» **Exercise objective**: Whenever a line in this data holds the word "learning", report that line in full.

START Dataset excerpts

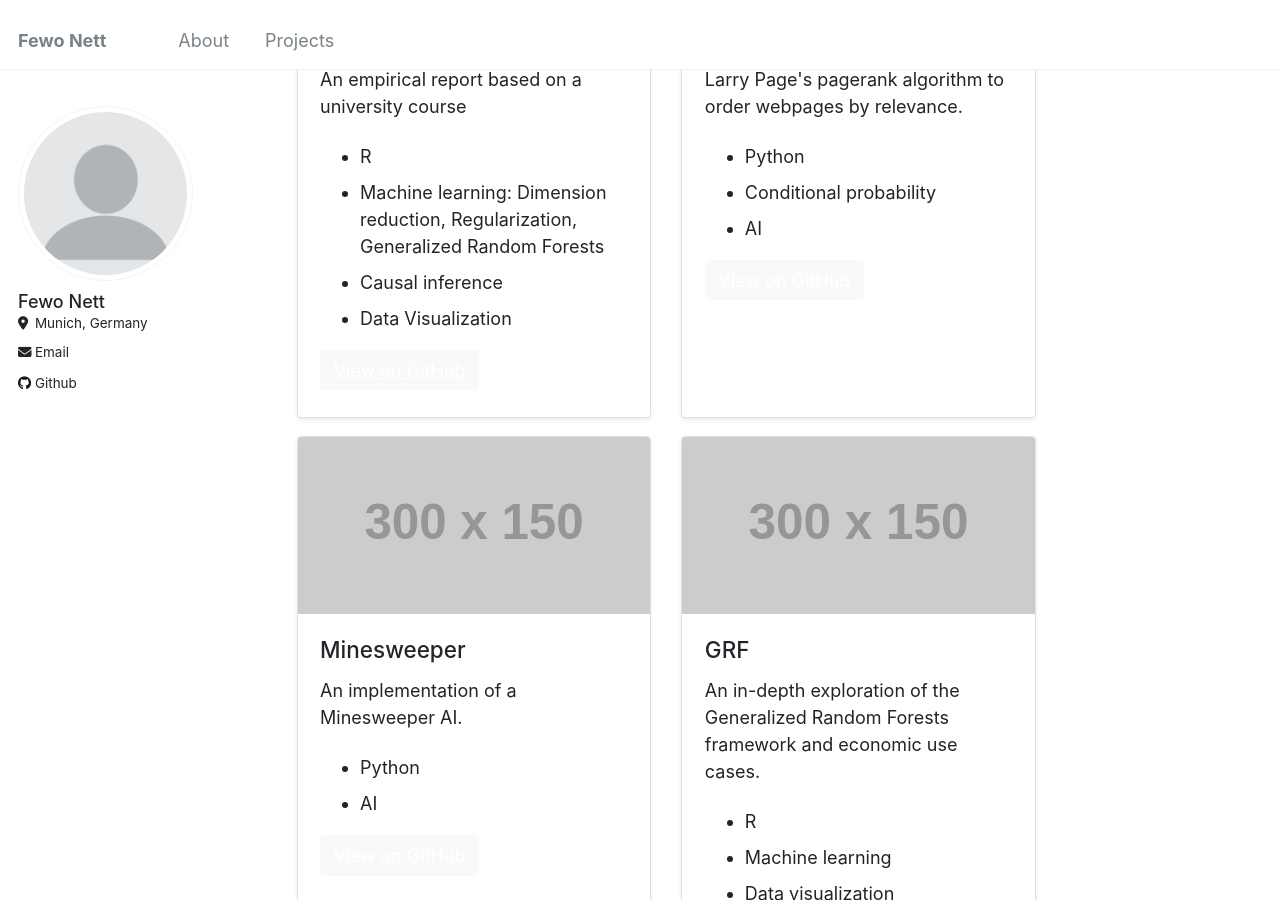
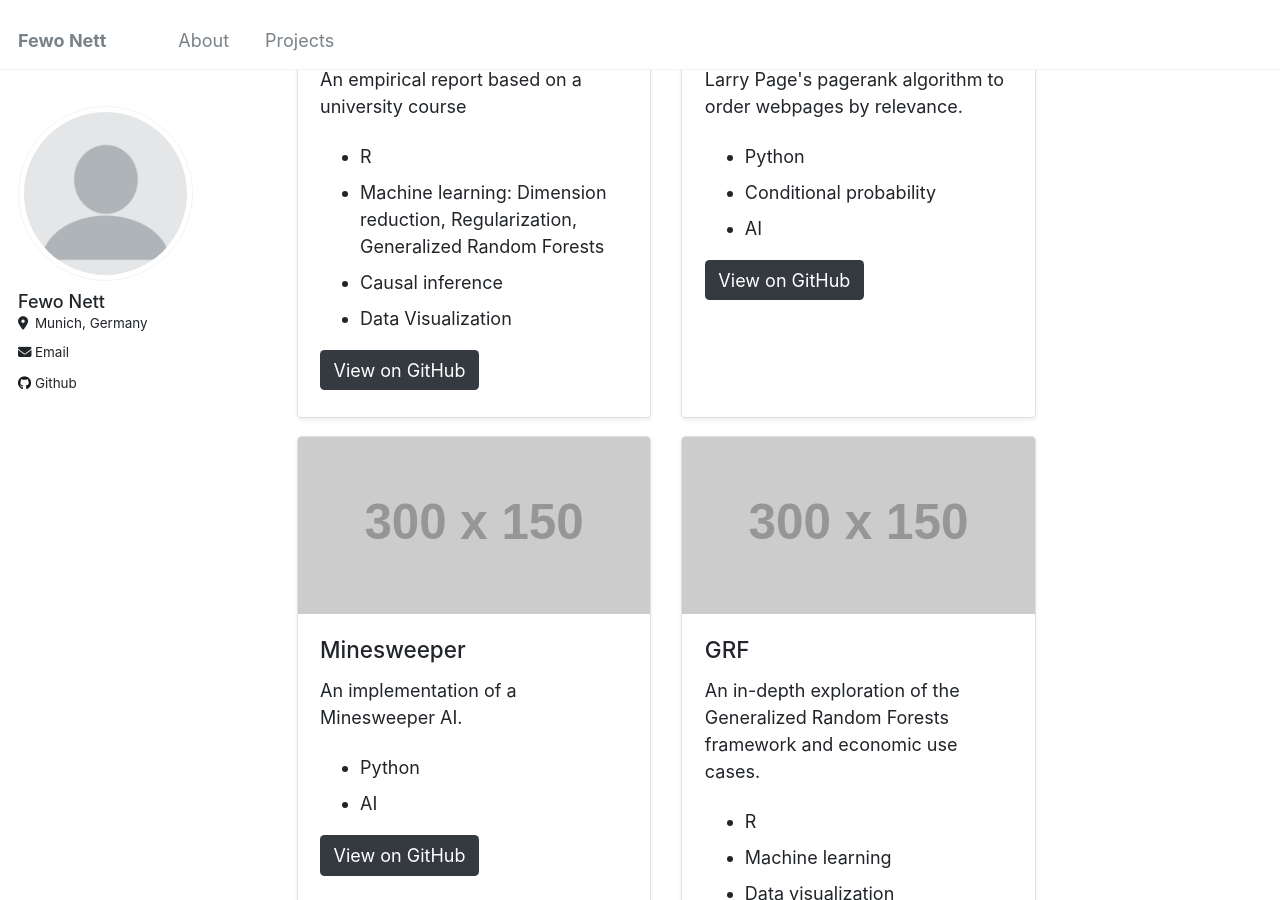
Before and after one commit to fewonett/fewonett.github.io, a Jekyll site: the page built from _pages/about.html, in a window 1280 px wide and 900 px high, scrolled down 1414 px. Built offline with Jekyll 4.4.1, drawn with Linux system fonts in a browser that asks for light colours.

Commit message:
Update about.html

```diff
--- a/_pages/about.html
+++ b/_pages/about.html
@@ -42,7 +42,7 @@ redirect_from:
             <li>Causal inference</li>
             <li>Data Visualization</li>
           </ul>
-          <a href="https://github.com/your-username/machine-learning-econometrics" class="btn btn-light">View on GitHub</a>
+          <button href="https://github.com/your-username/machine-learning-econometrics" class="btn btn-dark">View on GitHub</button>
         </div>
       </div>
     </div>
@@ -57,7 +57,7 @@ redirect_from:
             <li>Conditional probability</li>
             <li>AI</li>
           </ul>
-          <button href="https://github.com/your-username/pagerank" class="btn btn-light">View on GitHub</button>
+          <button href="https://github.com/your-username/pagerank" class="btn btn-dark">View on GitHub</button>
         </div>
       </div>
     </div>
@@ -73,7 +73,7 @@ redirect_from:
             <li>Python</li>
             <li>AI</li>
           </ul>
-          <button href="https://github.com/your-username/minesweeper" class="btn btn-light">View on GitHub</button>
+          <button href="https://github.com/your-username/minesweeper" class="btn btn-dark">View on GitHub</button>
         </div>
       </div>
     </div>
@@ -88,7 +88,7 @@ redirect_from:
             <li>Machine learning</li>
             <li>Data visualization</li>
           </ul>
-          <a href="https://github.com/your-username/grf" class="btn btn-light">View on GitHub</a>
+          <button href="https://github.com/your-username/grf" class="btn btn-dark">View on GitHub</button>
         </div>
       </div>
     </div>
@@ -104,7 +104,7 @@ redirect_from:
             <li>Python</li>
             <li>Webscraping</li>
           </ul>
-          <a href="https://github.com/your-username/plenarsitzungen" class="btn btn-light">View on GitHub</a>
+          <button href="https://github.com/your-username/plenarsitzungen" class="btn btn-dark">View on GitHub</button>
         </div>
       </div>
     </div>
```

END Dataset excerpts

» **Task solution**:
-          <a href="https://github.com/your-username/machine-learning-econometrics" class="btn btn-light">View on GitHub</a>
+          <button href="https://github.com/your-username/machine-learning-econometrics" class="btn btn-dark">View on GitHub</button>
             <li>Machine learning</li>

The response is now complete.